Males free-living, not parasitic on females, with minute eyes, large olfactory organs, anterior nostrils close together and opening anteriorly, degenerate premaxillae, no jaw teeth, denticular teeth all or nearly all mutually free (upper 3-6, rarely 2, and lower 4-7, rarely 3), single head on hyomandibular bone, 6 (rarely 7) branchiostegal rays, 5 pectoral radials and no pelvic bones.

Family Size

Among the largest known ceratioid anglerfishes - females to 410 mm SL, males to 22 mm.

Family Colour

The females are readily distinguished from those of the other ten families of the suborder by having an elongate streamlined shape, a relatively small head and slender caudal peduncle, five pectoral radials, and a greatly prolonged illicium that reaches a length between one and four times standard length.

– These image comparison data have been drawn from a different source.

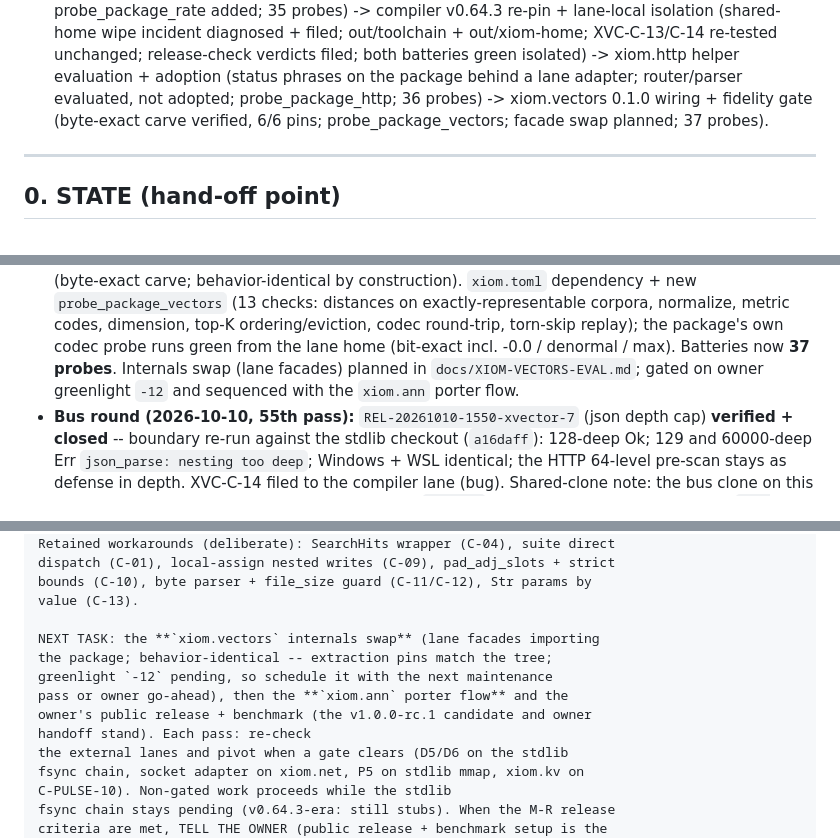
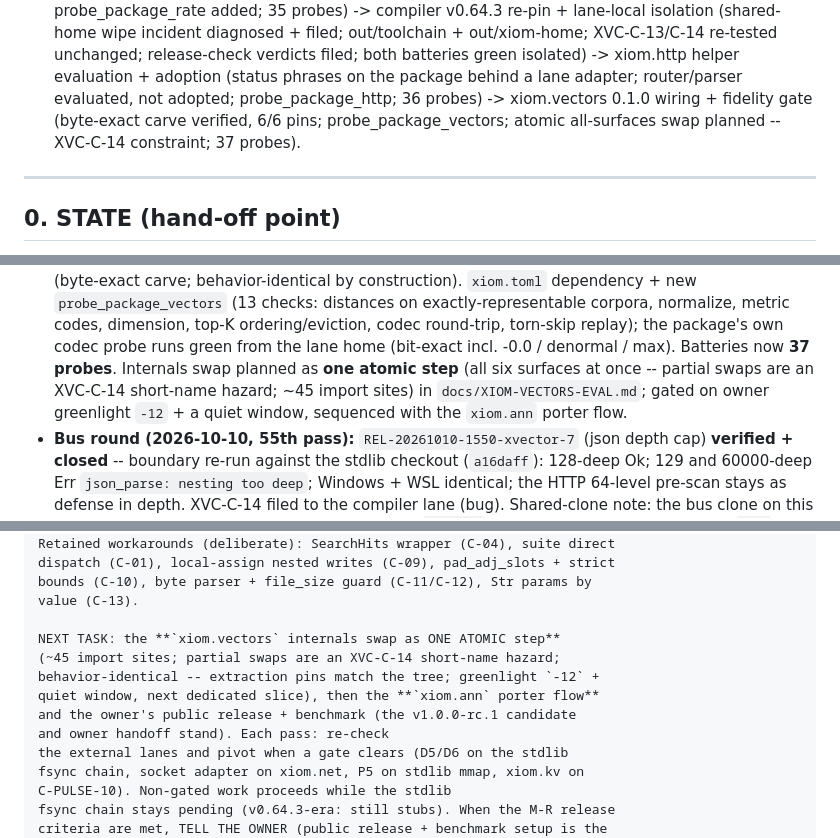
Before and after one commit to xiom-projects/xiom-xvector, a Markdown page: SESSION.md, 3 parts joined by grey strips. Rendered like a GitHub page.

```diff
--- a/SESSION.md
+++ b/SESSION.md
@@ -74,8 +74,8 @@ unchanged; release-check verdicts filed; both batteries green isolated) ->
 xiom.http helper evaluation + adoption (status phrases on the package
 behind a lane adapter; router/parser evaluated, not adopted;
 probe_package_http; 36 probes) -> xiom.vectors 0.1.0 wiring + fidelity
-gate (byte-exact carve verified, 6/6 pins; probe_package_vectors; facade
-swap planned; 37 probes).
+gate (byte-exact carve verified, 6/6 pins; probe_package_vectors;
+atomic all-surfaces swap planned -- XVC-C-14 constraint; 37 probes).
 
 ---
 
@@ -652,8 +652,10 @@ custom `XIOM_HOME` on WSL misplaced the `xiom.wal` install
   top-K ordering/eviction, codec round-trip, torn-skip replay); the
   package's own codec probe runs green from the lane home (bit-exact
   incl. -0.0 / denormal / max). Batteries now **37 probes**. Internals
-  swap (lane facades) planned in `docs/XIOM-VECTORS-EVAL.md`; gated on
-  owner greenlight `-12` and sequenced with the `xiom.ann` porter flow.
+  swap planned as **one atomic step** (all six surfaces at once --
+  partial swaps are an XVC-C-14 short-name hazard; ~45 import sites) in
+  `docs/XIOM-VECTORS-EVAL.md`; gated on owner greenlight `-12` + a quiet
+  window, sequenced with the `xiom.ann` porter flow.
 - **Bus round (2026-10-10, 55th pass):** `REL-20261010-1550-xvector-7`
   (json depth cap) **verified + closed** -- boundary re-run against the
   stdlib checkout (`a16daff`): 128-deep Ok; 129 and 60000-deep Err
@@ -1284,12 +1286,12 @@ dispatch (C-01), local-assign nested writes (C-09), pad_adj_slots + strict
 bounds (C-10), byte parser + file_size guard (C-11/C-12), Str params by
 value (C-13).
 
-NEXT TASK: the **`xiom.vectors` internals swap** (lane facades importing
-the package; behavior-identical -- extraction pins match the tree;
-greenlight `-12` pending, so schedule it with the next maintenance
-pass or owner go-ahead), then the **`xiom.ann` porter flow** and the
-owner's public release + benchmark (the v1.0.0-rc.1 candidate and owner
-handoff stand). Each pass: re-check
+NEXT TASK: the **`xiom.vectors` internals swap as ONE ATOMIC step**
+(~45 import sites; partial swaps are an XVC-C-14 short-name hazard;
+behavior-identical -- extraction pins match the tree; greenlight `-12` +
+quiet window, next dedicated slice), then the **`xiom.ann` porter flow**
+and the owner's public release + benchmark (the v1.0.0-rc.1 candidate
+and owner handoff stand). Each pass: re-check
 the external lanes and pivot when a gate clears (D5/D6 on the stdlib
 fsync chain, socket adapter on xiom.net, P5 on stdlib mmap, xiom.kv on
 C-PULSE-10). Non-gated work proceeds while the stdlib
```
Also changed, not shown: other parts of SESSION.md (+2 -2 lines), docs/PACKAGE-WISHLIST-XVECTOR.md (+2 -2 lines), docs/XIOM-VECTORS-EVAL.md (+30 -16 lines).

Family Feeding

Voracious carnivores that reportedly feed on squid and crustaceans.

Family Reproduction

Although the larvae closely resemble those of antennariids (shallow water anglerfishes), they have larger pectoral fins, a single cephalic spine and the illicium in females develops early during preflexion (during flexion stage in antennariids).

Family Commercial

Of no commercial importance.

Family Remarks

Whipnose anglerfishes may use their esca to lure prey living near the bottom, and may be capable of swimming upside down. All species have been treated in Pietsch (2009).


Dianne J. Bray


Bertelsen, E. 1951. The ceratioid fishes. Ontogeny, taxonomy, distribution and biology. Dana Rept. 39: 276 pp.

Bertelsen, E., T.W. Pietsch & R.J. Lavenberg. 1981. Ceratioid anglerfishes of the family Gigantactinidae: Morphology, systematics, and distribution. Nat. Hist. Mus. L. A. Co., Contri. Sci. 332, vi , 74 pp.

Bertelsen, E. & T.W. Pietsch. 1998. Revision of the deepsea anglerfish genus Rhynchactis Regan (Lophiiformes: Gigantactinidae), with descriptions of two new species. Copeia 1998(3): 583-590.

Moore, J.A. 2002. Upside-Down Swimming Behaviour in a Whipnose Anglerfish (Teleost: Ceratioidei: Gigantactinidae). Copeia 2002(4): 1144-1146.

Pietsch, T.W. 1999. Gigantactinidae. Whipnose anglerfishes (deepsea anglerfishes. P. 2036, In Carpenter, K.E. & V.H. Niem. Species identification guide for fisheries purposes. The living marine resources of the western central Pacific. Batoid fishes, chimeras and bony fishes. Part 1 (Elopidae to Linophrynidae). FAO, Rome.

Pietsch, T.W. 2005. Dimorphism, parasitism, and sex revisited: modes of reproduction among deep-sea ceratioid anglerfishes (Teleostei: Lophiiformes). Ichthyol. Res. 52: 207-236.

Pietsch, T.W. 2009. Oceanic Anglerfishes: Extraordinary Diversity in the Deep Sea. University of California press, 576 pp.

Pietsch, T.W. & Kenaley, C.P. 2005. Gigantactinidae. Whipnose seadevils. Version 06 November 2005 (under construction). in The Tree of Life Web Project,